• What you need to do: Write the data out in full and word for word. Do not include images.

Web document revisions
__________

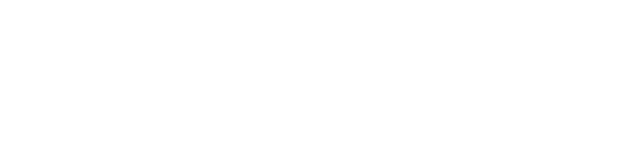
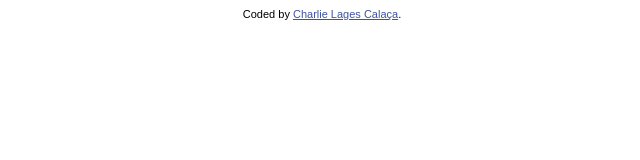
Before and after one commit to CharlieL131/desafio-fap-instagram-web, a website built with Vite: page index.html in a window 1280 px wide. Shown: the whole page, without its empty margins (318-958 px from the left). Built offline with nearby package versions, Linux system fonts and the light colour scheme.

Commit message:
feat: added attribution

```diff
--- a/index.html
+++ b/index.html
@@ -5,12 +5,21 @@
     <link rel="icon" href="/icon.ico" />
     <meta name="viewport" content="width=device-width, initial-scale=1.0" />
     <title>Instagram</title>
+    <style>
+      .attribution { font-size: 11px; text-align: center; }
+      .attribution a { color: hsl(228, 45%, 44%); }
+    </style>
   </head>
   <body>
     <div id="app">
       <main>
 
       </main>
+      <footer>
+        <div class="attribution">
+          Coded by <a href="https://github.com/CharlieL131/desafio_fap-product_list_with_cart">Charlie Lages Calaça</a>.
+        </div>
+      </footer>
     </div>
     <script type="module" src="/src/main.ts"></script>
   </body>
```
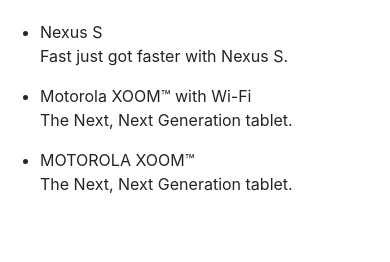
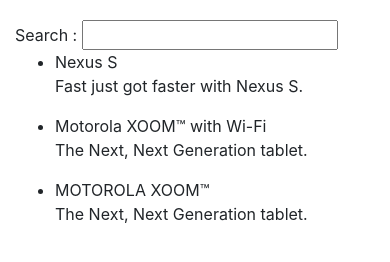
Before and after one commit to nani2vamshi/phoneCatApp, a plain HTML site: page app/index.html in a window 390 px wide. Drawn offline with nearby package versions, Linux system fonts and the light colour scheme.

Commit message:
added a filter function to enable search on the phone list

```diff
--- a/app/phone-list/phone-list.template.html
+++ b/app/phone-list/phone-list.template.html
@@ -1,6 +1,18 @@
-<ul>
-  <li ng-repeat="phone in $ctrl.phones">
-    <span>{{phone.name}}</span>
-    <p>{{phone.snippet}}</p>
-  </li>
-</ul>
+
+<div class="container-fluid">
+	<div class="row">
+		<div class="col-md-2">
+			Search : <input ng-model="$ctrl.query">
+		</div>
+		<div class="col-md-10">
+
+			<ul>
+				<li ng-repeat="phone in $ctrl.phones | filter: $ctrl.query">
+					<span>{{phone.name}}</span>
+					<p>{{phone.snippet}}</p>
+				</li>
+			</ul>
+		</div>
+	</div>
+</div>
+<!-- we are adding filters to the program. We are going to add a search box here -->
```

__________

• Solved exercise:
Before and after one commit to CharlieL131/desafio-fap-instagram-web, a website built with Vite: page index.html in a window 1280 px wide. Shown: the whole page, without its empty margins (318-958 px from the left). Built offline with nearby package versions, Linux system fonts and the light colour scheme.

Commit message:
feat: added attribution

```diff
--- a/index.html
+++ b/index.html
@@ -5,12 +5,21 @@
     <link rel="icon" href="/icon.ico" />
     <meta name="viewport" content="width=device-width, initial-scale=1.0" />
     <title>Instagram</title>
+    <style>
+      .attribution { font-size: 11px; text-align: center; }
+      .attribution a { color: hsl(228, 45%, 44%); }
+    </style>
   </head>
   <body>
     <div id="app">
       <main>
 
       </main>
+      <footer>
+        <div class="attribution">
+          Coded by <a href="https://github.com/CharlieL131/desafio_fap-product_list_with_cart">Charlie Lages Calaça</a>.
+        </div>
+      </footer>
     </div>
     <script type="module" src="/src/main.ts"></script>
   </body>
```
Before and after one commit to nani2vamshi/phoneCatApp, a plain HTML site: page app/index.html in a window 390 px wide. Drawn offline with nearby package versions, Linux system fonts and the light colour scheme.

Commit message:
added a filter function to enable search on the phone list

```diff
--- a/app/phone-list/phone-list.template.html
+++ b/app/phone-list/phone-list.template.html
@@ -1,6 +1,18 @@
-<ul>
-  <li ng-repeat="phone in $ctrl.phones">
-    <span>{{phone.name}}</span>
-    <p>{{phone.snippet}}</p>
-  </li>
-</ul>
+
+<div class="container-fluid">
+	<div class="row">
+		<div class="col-md-2">
+			Search : <input ng-model="$ctrl.query">
+		</div>
+		<div class="col-md-10">
+
+			<ul>
+				<li ng-repeat="phone in $ctrl.phones | filter: $ctrl.query">
+					<span>{{phone.name}}</span>
+					<p>{{phone.snippet}}</p>
+				</li>
+			</ul>
+		</div>
+	</div>
+</div>
+<!-- we are adding filters to the program. We are going to add a search box here -->
```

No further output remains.